Task objective
Only a number is wanted: how many lines in the records below contain "length"?
= = =
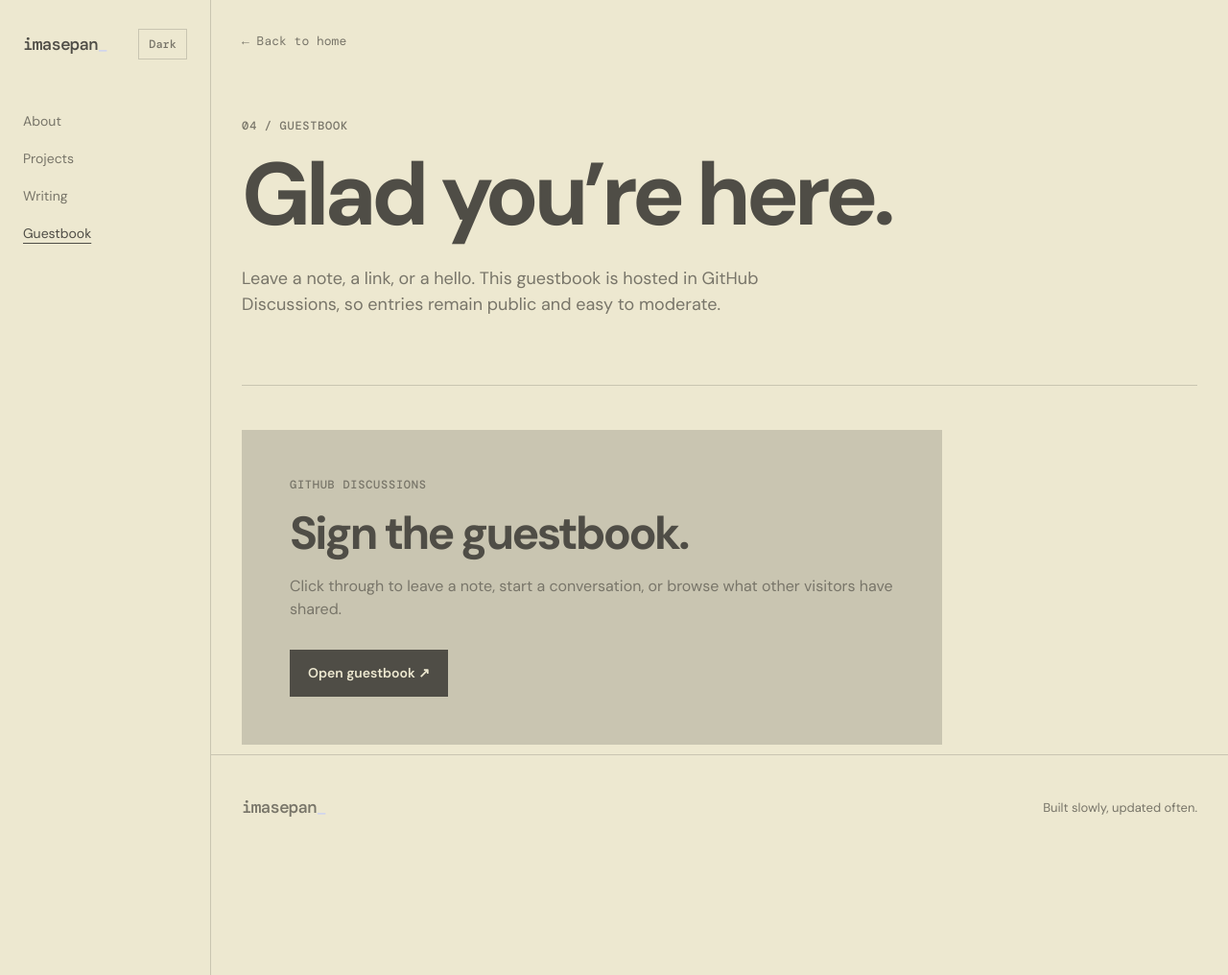
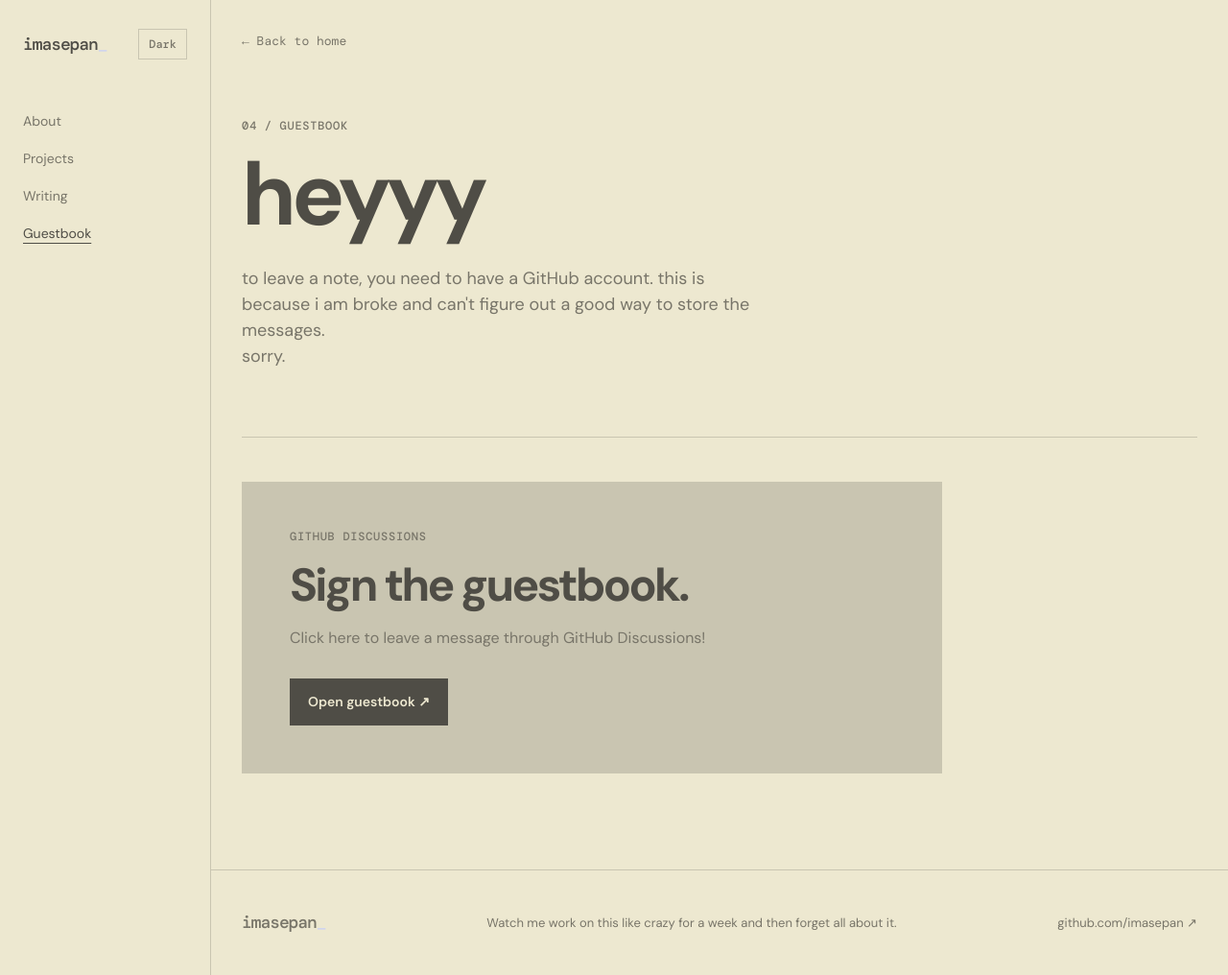
Before and after one commit to imasepan/imasepan.github.io, a Jekyll site: the page guestbook.html, which Jekyll copies as it is, in a window 1280 px wide and 1016 px high. Shown: the whole window at 96% size. Built offline with Jekyll 4.4.1, drawn with Linux system fonts in a browser that asks for light colours.

Commit message:
Restore personalized guestbook and consistent footer

```diff
--- a/guestbook.html
+++ b/guestbook.html
@@ -30,17 +30,21 @@
       <a class="page-back" href="index.html">← Back to home</a>
       <section class="page-intro">
         <p class="eyebrow">04 / guestbook</p>
-        <h1>Glad you’re here.</h1>
-        <p>Leave a note, a link, or a hello. This guestbook is hosted in GitHub Discussions, so entries remain public and easy to moderate.</p>
+        <h1>heyyy</h1>
+        <p>to leave a note, you need to have a GitHub account. this is because i am broke and can't figure out a good way to store the messages.<br /> sorry.</p>
       </section>
       <section class="guestbook-callout">
         <p class="eyebrow">GitHub Discussions</p>
         <h2>Sign the guestbook.</h2>
-        <p>Click through to leave a note, start a conversation, or browse what other visitors have shared.</p>
+        <p>Click here to leave a message through GitHub Discussions!</p>
         <a class="button button-primary" href="https://github.com/imasepan/imasepan.github.io/discussions" target="_blank" rel="noreferrer">Open guestbook ↗</a>
       </section>
     </main>
-    <footer class="site-footer"><a class="wordmark" href="index.html">imasepan<span>_</span></a><p>Built slowly, updated often.</p></footer>
+    <footer class="site-footer">
+      <a class="wordmark" href="index.html">imasepan<span>_</span></a>
+      <p>Watch me work on this like crazy for a week and then forget all about it.</p>
+      <a href="https://github.com/imasepan" target="_blank" rel="noreferrer">github.com/imasepan ↗</a>
+    </footer>
     <script src="script.js"></script>
   </body>
 </html>
```
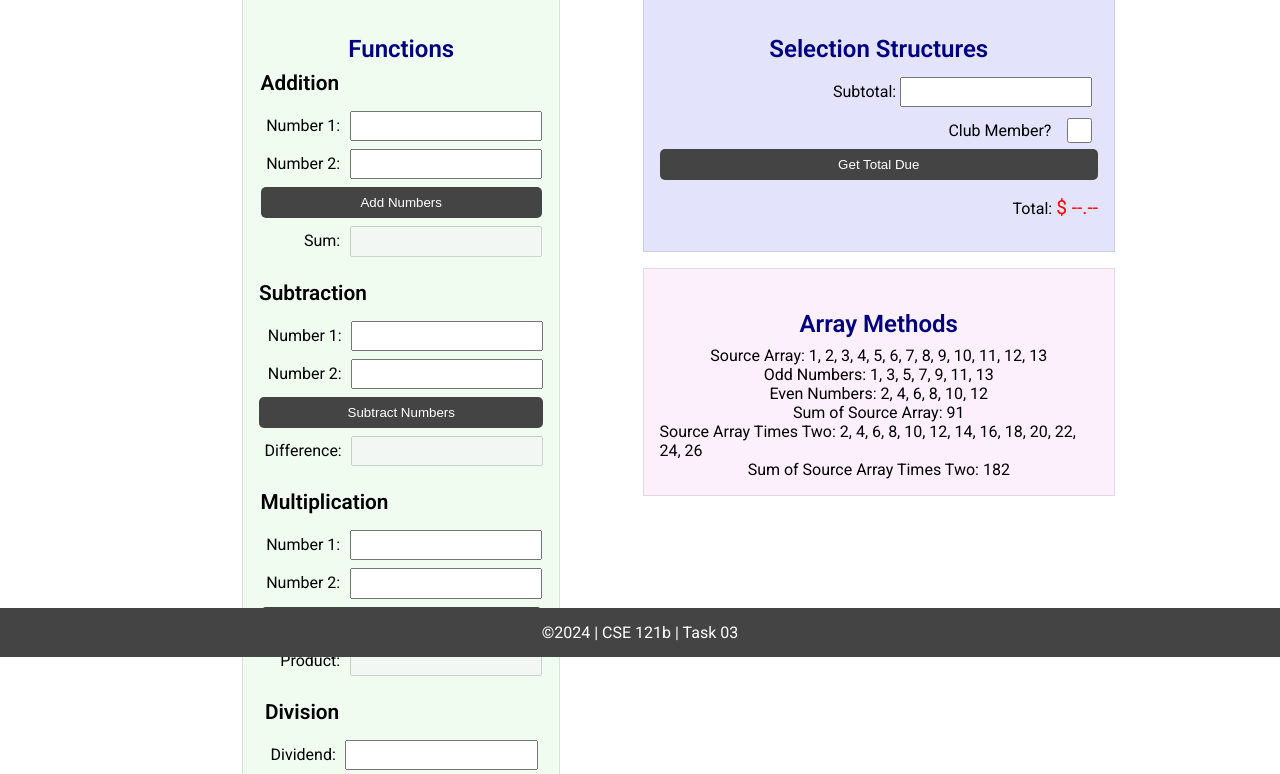
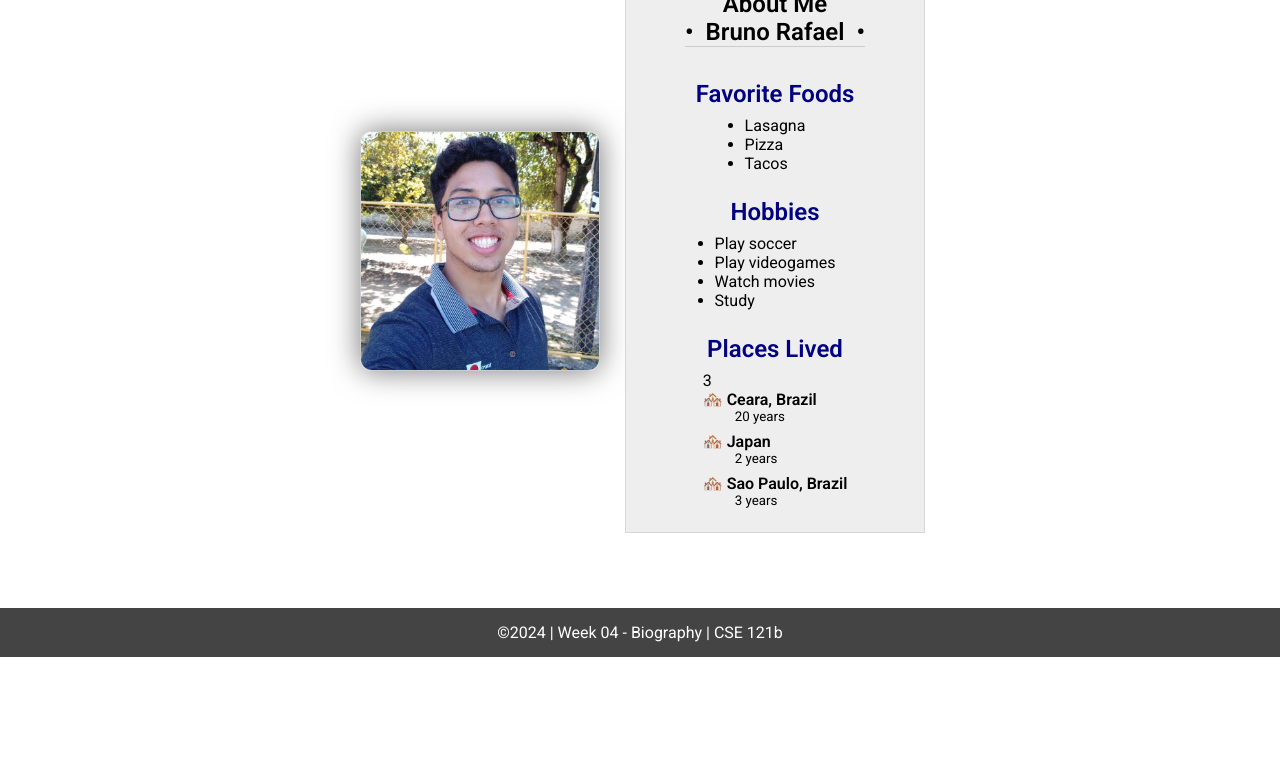
Before and after one commit to nbhero/cse121b, a plain HTML site: page index.html in a window 1280 px wide. Shown: the part 143-917 px from the top of the page. After the commit the page ends 800 px from the top, so only its background shows below. Drawn offline with Linux system fonts and the light colour scheme.

Commit message:
Week 04 Programming Task

```diff
--- a/index.html
+++ b/index.html
@@ -4,7 +4,7 @@
 <head>
   <meta charset="UTF-8">
   <meta name="viewport" content="width=device-width, initial-scale=1.0">
-    <title>CSE 121b | W03: Programming Tasks</title>
+  <title>CSE 121b | W04: Programming Tasks</title>
   <link rel="preconnect" href="https://fonts.googleapis.com">
   <link rel="preconnect" href="https://fonts.gstatic.com" crossorigin>
   <link href="https://fonts.googleapis.com/css2?family=Roboto:wght@400;600&display=swap"
@@ -18,139 +18,35 @@
       <li><a id="toggleMenu">&equiv;</a></li>
       <li><a href="index.html">Home</a></li>
       <li><a href="w01-task.html">W1 Task</a></li>
-            <li><a href="w03-task.html" class="active">W3 Task</a></li>
-            <li><a href="w04-task.html">W4 Task</a></li>
+      <li><a href="w03-task.html">W3 Task</a></li>
+      <li><a href="w04-task.html" class="active">W4 Task</a></li>
       <li><a href="w05-task.html">W5 Task</a></li>
       <li><a href="project.html">Project</a></li>
     </ul>
-    </nav>>
-    <header>
-        <h1>W03: Programming Tasks</h1>
-    </header>
-    <main id="task3">
-        <section id="section1">
-            <h2>Functions</h2>
-            <article>
-                <h3>Addition</h3>
-                <div>
-                    <label for="add1">Number 1:</label>
-                    <input type="text" id="add1" name="add1">
-                </div>
-                <div>
-                    <label for="add2">Number 2:</label>
-                    <input type="text" id="add2" name="add2">
-                </div>
-                <div>
-                    <input type="button" id="addNumbers" value="Add Numbers">
-                </div>
-                <div>
-                    <label for="sum">Sum:</label>
-                    <input type="text" id="sum" name="sum" disabled>
-                </div>
-            </article>
-            <article>
-                <h3>Subtraction</h3>
-                <div>
-                    <label for="subtract1">Number 1:</label>
-                    <input type="text" id="subtract1" name="subtract1">
-                </div>
-                <div>
-                    <label for="subtract2">Number 2:</label>
-                    <input type="text" id="subtract2" name="subtract2">
-                </div>
-                <div>
-                    <input type="button" id="subtractNumbers" value="Subtract Numbers">
-                </div>
-                <div>
-                    <label for="difference">Difference:</label>
-                    <input type="text" id="difference" name="difference" disabled>
-                </div>
-            </article>
-            <article>
-                <h3>Multiplication</h3>
-                <div>
-                    <label for="factor1">Number 1:</label>
-                    <input type="text" id="factor1" name="factor1">
-                </div>
-                <div>
-                    <label for="factor2">Number 2:</label>
-                    <input type="text" id="factor2" name="factor2">
-                </div>
-                <div>
-                    <input type="button" id="multiplyNumbers" value="Multiply Numbers">
-                </div>
-                <div>
-                    <label for="product">Product:</label>
-                    <input type="text" id="product" name="product" disabled>
-                </div>
-            </article>
-            <article>
-                <h3>Division</h3>
-                <div>
-                    <label for="dividend">Dividend:</label>
-                    <input type="text" id="dividend" name="dividend">
-                </div>
-                <div>
-                    <label for="divisor">Divisor:</label>
-                    <input type="text" id="divisor" name="divisor">
-                </div>
-                <div>
-                    <input type="button" id="divideNumbers" value="Divide Numbers">
-                </div>
-                <div>
-                    <label for="quotient">Quotient:</label>
-                    <input type="text" id="quotient" name="quotient" disabled>
-                </div>
-            </article>
+  </nav>
+  <main id="home">
+    <picture>
+      <img id="photo" src="images/placeholder.png" alt="Placeholder Image">
+    </picture>
+    <section>
+      <h1>About Me<br>• &nbsp;<span id="name"></span>&nbsp; •</h1>
+      <h2>Favorite Foods</h2>
+      <ul id="favorite-foods"></ul>
+      <h2>Hobbies</h2>
+      <ul id="hobbies"></ul>
+      <h2>Places Lived</h2>
+      <dl id="places-lived"></dl>
     </section>
-        <div>
-            <section id="section2">
-                <h2>Selection Structures</h2>
-                <label class="right">Subtotal:
-                    <input type="number" id="subtotal" size="5">
-                </label>
-                <label class="middle right">
-                    Club Member?
-                    <input type="checkbox" id="member">
-                </label>
-                <div class="right">
-                    <input type="button" id="getTotal" value="Get Total Due">
-                </div>
-                <div class="right">Total:
-                    <span class="larger" id="total">$ --.--</span>
-                </div>
-            </section>
-            <section id="section3">
-                <h2>Array Methods</h2>
-                <p>
-                    Source Array: <span id="array"></span>
-                </p>
-                <p>
-                    Odd Numbers: <span id="odds"></span>
-                </p>
-                <p>
-                    Even Numbers: <span id="evens"></span>
-                </p>
-                <p>
-                    Sum of Source Array: <span id="sumOfArray"></span>
-                </p>
-                <p>
-                    Source Array Times Two: <span id="multiplied"></span>
-                </p>
-                <p>
-                    Sum of Source Array Times Two: <span id="sumOfMultiplied"></span>
-                </p>
-            </section>
-        </div>
   </main>
+
   <footer>
-        &copy;<span id="year"></span> | CSE 121b | Task 03
+    &copy;<span id="year"></span> | Week 04 - Biography | CSE 121b
   </footer>
   <script src="scripts/main.js"></script>
   <script>
     document.getElementById("year").innerHTML = new Date().getFullYear();
   </script>
-    <script src="scripts/w03-task.js"></script>
+  <script src="scripts/w04-task.js"></script>
 </body>
 
 </html>
--- /dev/null
+++ b/scripts/w04-task.js
@@ -0,0 +1,73 @@
+/* LESSON 3 - Programming Tasks */
+
+/* Profile Object  */
+let myProfile = {
+    name: "Bruno Rafael",
+    photo: "../images/me2.jpg",
+    fav_foods: ["Lasagna", "Pizza", "Tacos"],
+    hobbies: ["Play soccer", "Play videogames","Watch movies", "Study"],
+    placesLived: []
+}
+/* Populate Profile Object with placesLive objects */
+document.querySelector("#places-lived").textContent = myProfile.placesLived.push(
+    {
+        place:"Ceara, Brazil",
+        length: "20 years"
+    },
+    {
+        place:"Japan",
+        length: "2 years"
+    },
+    {
+        place:"Sao Paulo, Brazil",
+        length:"3 years"
+    }
+);
+/* DOM Manipulation - Output */
+
+/* Name */
+document.querySelector("#name").textContent = myProfile.name;
+/* Photo with attributes */
+let img = document.getElementById("photo");
+img.src = myProfile.photo
+img.alt = myProfile.name
+
+/* Favorite Foods List*/
+function appendFavoriteFoods(){
+    const ulElement = document.getElementById('favorite-foods');
+
+    myProfile.fav_foods.forEach(food => {
+        const liElement = document.createElement('li');
+        liElement.textContent = food;
+
+        ulElement.appendChild(liElement);
+    })
+}
+appendFavoriteFoods();
+
+/* Hobbies List */
+function appendHobbies() {
+    const ulElement = document.getElementById('hobbies');
+
+    myProfile.hobbies.forEach(hobby => {
+        const liElement = document.createElement('li');
+        liElement.textContent = hobby;
+
+        ulElement.appendChild(liElement);
+    })
+}
+appendHobbies()
+/* Places Lived DataList */
+myProfile.placesLived.forEach(place => {
+    // Create <dt> element for place
+    let dt = document.createElement("dt");
+    dt.textContent = place.place;
+
+    // Create <dd> element for length
+    let dd = document.createElement("dd");
+    dd.textContent = place.length;
+
+    // Append <dt> and <dd> elements to the <dl> element with ID "places-lived"
+    document.querySelector("#places-lived").appendChild(dt);
+    document.querySelector("#places-lived").appendChild(dd);
+});
```
Also changed, not shown: w04-task/index.html (added, +156 -0 lines), 1 other file. Lines whose indentation alone changed are shown as unchanged.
= = =
Result of the task
5